The CC licenses are to overcome copyright restrictions - so I believe you can copyright a derived work whether it is CC-BY or CC-SA.
Heather Leslie: The CC licenses are copyright licenses. Those who want to make their work available to the public for limited kinds of uses while preserving their copyright may want to consider using CC licenses
- Trying to charge for its use is undoubtedly possible (but it might be hard to sell); trying to prevent someone else creating a very similar archetype independently seems pretty far-fetched - and this is the only real thing that CC-BY-SA could reasonably protect us from. So... would it help? It seems to us that it might stop some parties trying to do this, but it appears to be very difficult to do anyway. The whole world of open source CC-BY style (e.g. MIT) licensed software is proof of that, you don't hear much about e.g. MIT licensed projects being stopped because of copyright claims. If there is a part of the code with external copyright claim problems, then a reimplementation of that functionality is done.
We do want to stop that sort of thing - it could be a real mess as these artefacts may propagate very quickly.
What "sort of thing" in that long paragraph do you want to stop? //Erik Sundvall
- Erik raised the question of whether, even with a clearly stated waiver version of the licence, companies might feel nervous about writing software that contained CC-BY-SA archetypes or was based on archetypes, for fear of it infecting their code.
This is a concern we have to balance with that of commercialisation of archetypes.
I don't think you want to stop "commercialisation of archetypes" just the percieved risk of somebody "locking up design space" am I right? ("Locking of design space" is very hard to do using copyright, but in some cases possible with patents. I think we agree that an archetype would be very hard to get a solid patent on though...). //Erik Sundvall
There are legal unknowns here, but I think our conclusions are similar:
- CC-BY-SA seems only to potentially address non-patent based attempts to lock out people from a particular archetype, and this would be very hard to do anyway, even with CC-BY
- the need to include the waiver down a chain of licensed artefacts seems to complicate things unnecessarily compared to using CC-BY
I think we will need a waver with CC-BY describing when attribution is not necessary.
I am aware of having too little legal knowledge in this area. I am pursuing a RFI to the Creative Commons organisation to clarify the waiver question.
(The text above was later somewhat edited by Erik and Heather, use diff to see changes)
The Problem of Attribution
(after discussions with Sam and Erik)
There is a worry that the BY part of CC-BY-anything requires attribution that might be practically speaking to onerous in some cases to actually do. For example, an HTML rendering of a template in a real system, where the template is derived from 30 archetypes - does the HTML form have to include attribution of those 30 archetypes, as the CC-BY would imply?
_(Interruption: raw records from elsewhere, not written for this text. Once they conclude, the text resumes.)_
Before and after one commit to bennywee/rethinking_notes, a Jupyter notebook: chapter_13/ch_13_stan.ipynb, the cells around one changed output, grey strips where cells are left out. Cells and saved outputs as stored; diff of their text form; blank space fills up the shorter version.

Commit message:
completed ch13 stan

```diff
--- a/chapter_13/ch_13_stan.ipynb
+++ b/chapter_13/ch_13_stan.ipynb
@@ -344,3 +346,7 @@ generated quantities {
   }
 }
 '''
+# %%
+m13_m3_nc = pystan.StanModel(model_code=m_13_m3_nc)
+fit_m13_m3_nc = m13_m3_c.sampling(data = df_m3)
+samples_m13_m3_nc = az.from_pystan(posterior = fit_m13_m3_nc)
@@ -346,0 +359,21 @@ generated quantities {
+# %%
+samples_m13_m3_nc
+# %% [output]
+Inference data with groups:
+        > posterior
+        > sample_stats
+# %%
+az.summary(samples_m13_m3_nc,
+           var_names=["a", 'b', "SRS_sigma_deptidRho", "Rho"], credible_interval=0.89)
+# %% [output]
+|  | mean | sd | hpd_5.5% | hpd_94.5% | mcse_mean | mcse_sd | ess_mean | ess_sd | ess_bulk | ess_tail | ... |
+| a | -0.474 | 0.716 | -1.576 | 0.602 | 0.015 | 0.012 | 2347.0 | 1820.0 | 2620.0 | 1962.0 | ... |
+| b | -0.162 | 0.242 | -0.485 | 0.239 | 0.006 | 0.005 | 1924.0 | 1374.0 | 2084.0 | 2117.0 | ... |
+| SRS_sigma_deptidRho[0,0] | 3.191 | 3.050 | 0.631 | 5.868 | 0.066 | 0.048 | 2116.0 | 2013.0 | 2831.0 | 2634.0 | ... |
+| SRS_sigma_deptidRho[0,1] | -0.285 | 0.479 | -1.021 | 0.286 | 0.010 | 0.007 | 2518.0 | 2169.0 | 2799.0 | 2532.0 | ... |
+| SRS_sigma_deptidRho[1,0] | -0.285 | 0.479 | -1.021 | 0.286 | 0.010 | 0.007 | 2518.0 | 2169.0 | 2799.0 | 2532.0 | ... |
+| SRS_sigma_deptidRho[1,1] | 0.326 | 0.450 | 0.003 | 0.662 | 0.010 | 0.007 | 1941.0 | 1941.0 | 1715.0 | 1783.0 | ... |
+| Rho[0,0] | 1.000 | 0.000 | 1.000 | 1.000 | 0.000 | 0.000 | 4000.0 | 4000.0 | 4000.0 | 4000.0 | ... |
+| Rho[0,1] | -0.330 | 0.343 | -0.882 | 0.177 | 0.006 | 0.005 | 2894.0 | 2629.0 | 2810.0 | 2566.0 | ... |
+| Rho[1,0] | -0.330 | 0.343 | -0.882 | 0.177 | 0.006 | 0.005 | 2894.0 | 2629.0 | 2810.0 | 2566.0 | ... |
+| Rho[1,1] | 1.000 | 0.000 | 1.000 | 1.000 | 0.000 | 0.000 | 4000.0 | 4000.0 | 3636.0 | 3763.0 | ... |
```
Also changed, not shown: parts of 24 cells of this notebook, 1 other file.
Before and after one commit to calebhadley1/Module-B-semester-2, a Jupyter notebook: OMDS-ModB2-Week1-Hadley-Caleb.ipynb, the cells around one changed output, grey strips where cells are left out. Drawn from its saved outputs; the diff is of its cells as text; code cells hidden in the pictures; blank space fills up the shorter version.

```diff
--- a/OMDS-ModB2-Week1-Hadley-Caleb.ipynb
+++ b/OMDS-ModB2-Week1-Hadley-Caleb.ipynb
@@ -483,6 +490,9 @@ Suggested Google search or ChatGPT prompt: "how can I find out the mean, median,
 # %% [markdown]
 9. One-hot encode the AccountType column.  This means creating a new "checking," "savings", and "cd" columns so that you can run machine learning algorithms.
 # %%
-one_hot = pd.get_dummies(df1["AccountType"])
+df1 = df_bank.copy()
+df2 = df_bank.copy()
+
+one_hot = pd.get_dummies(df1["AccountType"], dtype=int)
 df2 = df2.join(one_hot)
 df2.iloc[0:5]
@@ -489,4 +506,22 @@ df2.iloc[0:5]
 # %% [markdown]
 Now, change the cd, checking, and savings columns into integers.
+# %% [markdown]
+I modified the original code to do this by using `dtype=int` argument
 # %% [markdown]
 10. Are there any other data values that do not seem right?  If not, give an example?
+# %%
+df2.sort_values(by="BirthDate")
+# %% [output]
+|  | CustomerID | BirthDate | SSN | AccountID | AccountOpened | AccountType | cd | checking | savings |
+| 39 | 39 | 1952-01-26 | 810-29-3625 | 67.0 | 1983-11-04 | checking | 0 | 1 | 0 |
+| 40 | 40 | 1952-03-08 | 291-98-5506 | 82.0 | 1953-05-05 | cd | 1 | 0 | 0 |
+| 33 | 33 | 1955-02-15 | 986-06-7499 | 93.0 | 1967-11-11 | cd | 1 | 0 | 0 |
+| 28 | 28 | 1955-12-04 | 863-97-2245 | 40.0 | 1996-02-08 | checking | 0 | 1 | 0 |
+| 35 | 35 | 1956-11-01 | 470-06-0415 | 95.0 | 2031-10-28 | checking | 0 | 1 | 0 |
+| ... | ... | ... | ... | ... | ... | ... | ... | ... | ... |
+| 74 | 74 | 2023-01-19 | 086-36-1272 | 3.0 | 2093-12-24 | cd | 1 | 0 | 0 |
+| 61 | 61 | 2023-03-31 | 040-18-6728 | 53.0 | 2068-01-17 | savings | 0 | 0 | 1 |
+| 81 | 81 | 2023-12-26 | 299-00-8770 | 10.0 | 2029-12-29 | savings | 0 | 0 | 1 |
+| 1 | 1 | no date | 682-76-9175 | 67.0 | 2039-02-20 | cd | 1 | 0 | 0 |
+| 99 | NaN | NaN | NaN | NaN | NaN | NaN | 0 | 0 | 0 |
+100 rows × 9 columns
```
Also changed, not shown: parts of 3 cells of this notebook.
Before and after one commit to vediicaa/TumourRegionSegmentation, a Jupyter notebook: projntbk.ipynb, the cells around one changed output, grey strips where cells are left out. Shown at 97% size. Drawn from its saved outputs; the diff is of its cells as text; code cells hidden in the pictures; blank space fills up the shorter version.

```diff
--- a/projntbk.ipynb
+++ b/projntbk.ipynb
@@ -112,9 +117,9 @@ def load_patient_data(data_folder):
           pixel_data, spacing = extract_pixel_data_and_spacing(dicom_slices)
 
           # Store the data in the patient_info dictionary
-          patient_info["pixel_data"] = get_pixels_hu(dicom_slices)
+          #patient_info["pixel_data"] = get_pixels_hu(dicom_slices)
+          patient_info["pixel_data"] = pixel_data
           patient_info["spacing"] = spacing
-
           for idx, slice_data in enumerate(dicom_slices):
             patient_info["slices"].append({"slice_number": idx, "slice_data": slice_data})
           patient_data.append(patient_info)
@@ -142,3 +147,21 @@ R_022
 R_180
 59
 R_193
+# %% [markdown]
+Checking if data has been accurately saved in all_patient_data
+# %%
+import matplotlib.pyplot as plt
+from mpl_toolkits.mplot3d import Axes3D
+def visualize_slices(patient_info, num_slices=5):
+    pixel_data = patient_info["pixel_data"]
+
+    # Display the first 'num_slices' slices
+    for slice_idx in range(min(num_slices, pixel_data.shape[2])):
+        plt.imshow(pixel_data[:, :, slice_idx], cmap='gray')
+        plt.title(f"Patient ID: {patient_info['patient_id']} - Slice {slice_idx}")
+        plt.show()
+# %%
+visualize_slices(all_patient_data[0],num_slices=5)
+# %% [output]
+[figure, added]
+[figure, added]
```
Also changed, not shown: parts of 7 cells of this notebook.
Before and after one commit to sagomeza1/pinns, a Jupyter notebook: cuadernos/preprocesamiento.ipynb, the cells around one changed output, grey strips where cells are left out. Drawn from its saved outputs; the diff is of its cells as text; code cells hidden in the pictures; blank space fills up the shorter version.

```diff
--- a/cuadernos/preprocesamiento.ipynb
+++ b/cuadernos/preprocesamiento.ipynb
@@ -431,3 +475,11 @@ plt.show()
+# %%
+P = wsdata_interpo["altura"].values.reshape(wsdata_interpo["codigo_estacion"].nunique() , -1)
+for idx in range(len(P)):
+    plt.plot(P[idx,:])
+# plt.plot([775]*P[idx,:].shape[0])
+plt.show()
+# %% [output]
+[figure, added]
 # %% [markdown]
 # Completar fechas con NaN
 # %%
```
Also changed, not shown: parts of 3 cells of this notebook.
It appears that as long as the original licensor specifies an acceptable means of attribution, e.g. a single URL in small print on an application startup screen, then there will be no problem.
Erik notes that the problem of having to create giant accumulating attributions was one reason for the BSD 4-part license turning into the BSD 3-part license in use today .